The <cmath> and <cstdlib> headers need their counter parts <math.h> and
<stdlib.h> from the libc respectively, but libstdc++ wraps these
headers. Now <cmath> and <cstdlib> include these headers using
$ echo '#include <cstdlib>' | g++ -x c++ -E - -isystem /usr/include >/dev/null
In file included from <stdin>:1:
/usr/include/c++/9/cstdlib:75:15: fatal error: stdlib.h: No such file or
75 | #include_next <stdlib.h>
What happens here is that g++ includes
libstdc++-v3/include/c_global/cstdlib. That header temporarily #defines
_GLIBCXX_INCLUDE_NEXT_C_HEADERS and then does #include_next <stdlib.h>.
libstdc++-v3's replacement libstdc++-v3/include/c_comaptibility/stdlib.h
happens to come earlier and is not considered. Unfortunately, the
-isystem above inserted glibc's header before the location containing
<cstdlib>, so the #include_next continues searching and fails to find
Now you are probably going to say that "-isystem /usr/include" is a bad
idea and that you shouldn't do that.

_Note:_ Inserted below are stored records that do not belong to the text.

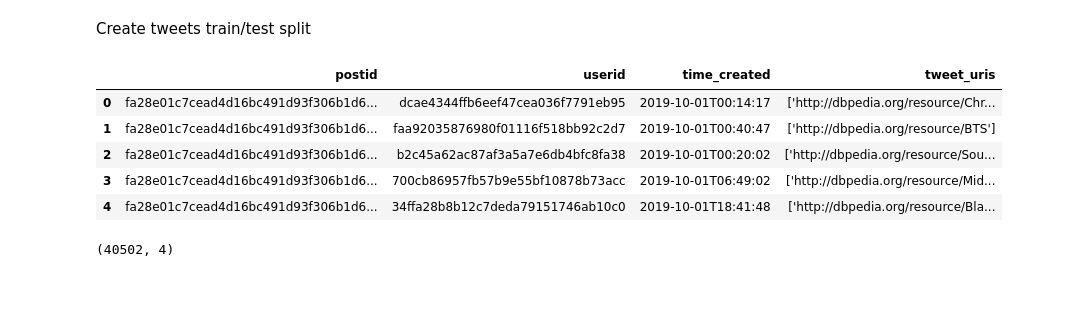
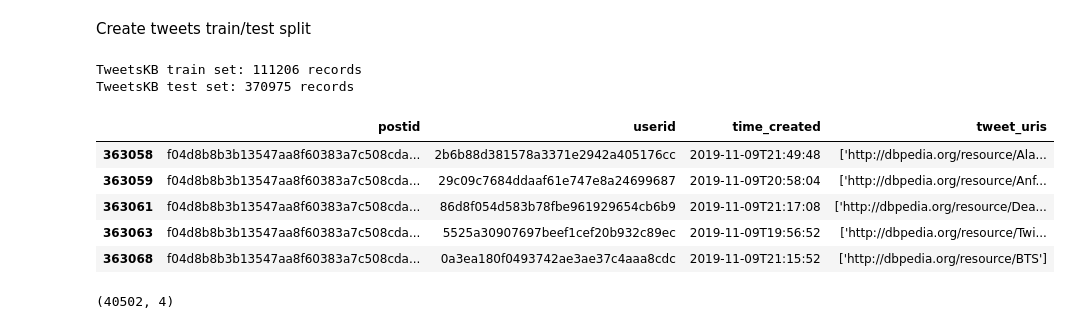
Before and after one commit to rayyyd/news_reccomender, a Jupyter notebook: ray/recommender.ipynb, the cells around one changed output. Drawn from its saved outputs; the diff is of its cells as text; code cells hidden in the pictures; blank space fills up the shorter version.

Commit message:
created train-test split for twitter and MIND

```diff
--- a/ray/recommender.ipynb
+++ b/ray/recommender.ipynb
@@ -518,19 +497,10 @@ Import TweetsKb data
 # %%
 import pandas as pd
 
-tweetsKB_oct_df = pd.read_csv(
-    './data_cache/tweetsKB_oct2019.csv',
-    encoding='utf-8'
-)
-print("loaded TweetsKB with", len(tweetsKB_oct_df), "records")
-
-tweetsKB_nov_df = pd.read_csv(
+tweetsKB_df = pd.read_csv(
     './data_cache/tweetsKB_nov2019.csv',
     encoding='utf-8'
 )
-print("loaded TweetsKB with", len(tweetsKB_nov_df), "records")
 
-#combine dfs
-tweetsKB_df = pd.concat([tweetsKB_oct_df, tweetsKB_nov_df], ignore_index=True)
-print("combined TweetsKB with", len(tweetsKB_df), "records")
+print("Loaded TweetsKB with", len(tweetsKB_df), "records")
 # %% [output]
@@ -558,17 +526,22 @@ tweetsKB_test  = tweetsKB_df.copy()
 # time information no longer needed.
 tweetsKB_train.drop(columns='time_dt', inplace=True)
 tweetsKB_test.drop(columns='time_dt', inplace=True)
+print("TweetsKB train set:", len(tweetsKB_train), "records")
+print("TweetsKB test set:", len(tweetsKB_test), "records")
+# %% [output]
+TweetsKB train set: 111206 records
+TweetsKB test set: 370975 records
 # %%
 len(tweetsKB_train), len(tweetsKB_test)
 tweetsKB_train.shape
-tweetsKB_train.head()
+tweetsKB_train.tail()
 # %% [output]
 |  | postid | userid | time_created | tweet_uris |
-| 0 | fa28e01c7cead4d16bc491d93f306b1d6... | dcae4344ffb6eef47cea036f7791eb95 | 2019-10-01T00:14:17 | ['http://dbpedia.org/resource/Chr... |
-| 1 | fa28e01c7cead4d16bc491d93f306b1d6... | faa92035876980f01116f518bb92c2d7 | 2019-10-01T00:40:47 | ['http://dbpedia.org/resource/BTS'] |
-| 2 | fa28e01c7cead4d16bc491d93f306b1d6... | b2c45a62ac87af3a5a7e6db4bfc8fa38 | 2019-10-01T00:20:02 | ['http://dbpedia.org/resource/Sou... |
-| 3 | fa28e01c7cead4d16bc491d93f306b1d6... | 700cb86957fb57b9e55bf10878b73acc | 2019-10-01T06:49:02 | ['http://dbpedia.org/resource/Mid... |
-| 4 | fa28e01c7cead4d16bc491d93f306b1d6... | 34ffa28b8b12c7deda79151746ab10c0 | 2019-10-01T18:41:48 | ['http://dbpedia.org/resource/Bla... |
+| 363058 | f04d8b8b3b13547aa8f60383a7c508cda... | 2b6b88d381578a3371e2942a405176cc | 2019-11-09T21:49:48 | ['http://dbpedia.org/resource/Ala... |
+| 363059 | f04d8b8b3b13547aa8f60383a7c508cda... | 29c09c7684ddaaf61e747e8a24699687 | 2019-11-09T20:58:04 | ['http://dbpedia.org/resource/Anf... |
+| 363061 | f04d8b8b3b13547aa8f60383a7c508cda... | 86d8f054d583b78fbe961929654cb6b9 | 2019-11-09T21:17:08 | ['http://dbpedia.org/resource/Dea... |
+| 363063 | f04d8b8b3b13547aa8f60383a7c508cda... | 5525a30907697beef1cef20b932c89ec | 2019-11-09T19:56:52 | ['http://dbpedia.org/resource/Twi... |
+| 363068 | f04d8b8b3b13547aa8f60383a7c508cda... | 0a3ea180f0493742ae3ae37c4aaa8cdc | 2019-11-09T21:15:52 | ['http://dbpedia.org/resource/BTS'] |
 # %%
 tweetsKB_train.shape
 # %% [output]
```
Also changed, not shown: parts of 12 cells of this notebook.
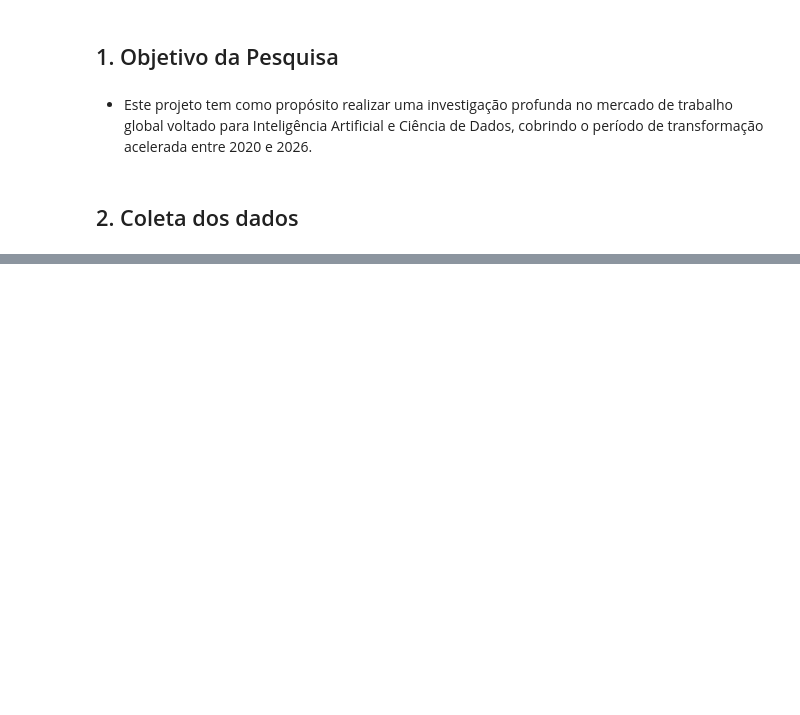
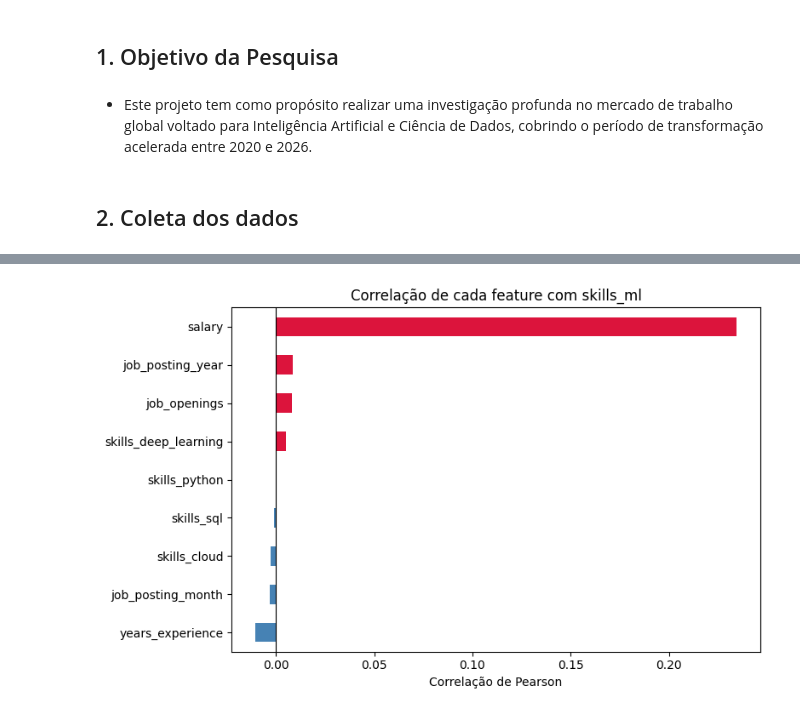
Before and after one commit to Viktor-MB/Analise-Preditiva-Mercado-IA-2026, a Jupyter notebook: notebook.ipynb, the cells around one changed output, grey strips where cells are left out. Cells and saved outputs as stored; diff of their text form; code cells hidden in the pictures; blank space fills up the shorter version.

```diff
--- a/notebook.ipynb
+++ b/notebook.ipynb
@@ -44,0 +133,13 @@ print(df_validacao.shape)
+# %%
+corr_com_target = corr_matrix['skills_ml'].drop('skills_ml').sort_values()
+
+plt.figure(figsize=(8, 5))
+colors = ['crimson' if x > 0 else 'steelblue' for x in corr_com_target]
+corr_com_target.plot(kind='barh', color=colors)
+plt.axvline(0, color='black', linewidth=0.8)
+plt.title('Correlação de cada feature com skills_ml')
+plt.xlabel('Correlação de Pearson')
+plt.tight_layout()
+plt.show()
+# %% [output]
+[figure, added]
```
Also changed, not shown: parts of 19 cells of this notebook.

I'm inclined to agree. This isn't a
problem just yet. Debian wants to move /usr/include/stdlib.h to
/usr/include/<multiarch>/stdlib.h. After that move, the problematic flag
becomes "-isystem /usr/include/<multiarch>". Unfortunately, around 30
Debian packages do pass exactly that flag. Regardless whether doing
so is a bad idea, I guess we will have to support that.
Or Debian should fix what they're going to break.
I am proposing to replace those two #include_next with plain #include.
That'll solve the problem described above, but it is not entirely
obvious that doing so doesn't break something else.
After switching those #include_next to #include,
libstdc++-v3/include/c_global/cstdlib will continue to temporarily
will #include <stdlib.h>. Now, it'll search all include directories. It
may find libstdc++-v3/include/c_comaptibility/stdlib.h or the libc's
version. We cannot tell which. If it finds the one from libstdc++-v3,
the header will notice the _GLIBCXX_INCLUDE_NEXT_C_HEADERS macro and
immediately #include_next <stdlib.h> skipping the rest of the header.
That in turn will find the libc version. So in both cases, it ends up
using the right one. Precisely what we wanted.
As Marc said, this doesn't work.
If a program tries to include <stdlib.h> it needs to get the libstdc++
version, otherwise only the libc versions of certain functions are
defined. That means the additional C++ overloads such as ::abs(long)
and ::abs(long long) won't be defined. That is the reason why
libstdc++ provides its own <stdlib.h>.
And if you do -isystem /usr/include (or any other option that causes
libstdc++'s <stdlib.h> to be skipped) that doesn't work. Only
::abs(int) gets defined.
So -isystem /usr/include breaks code, with or without your patch.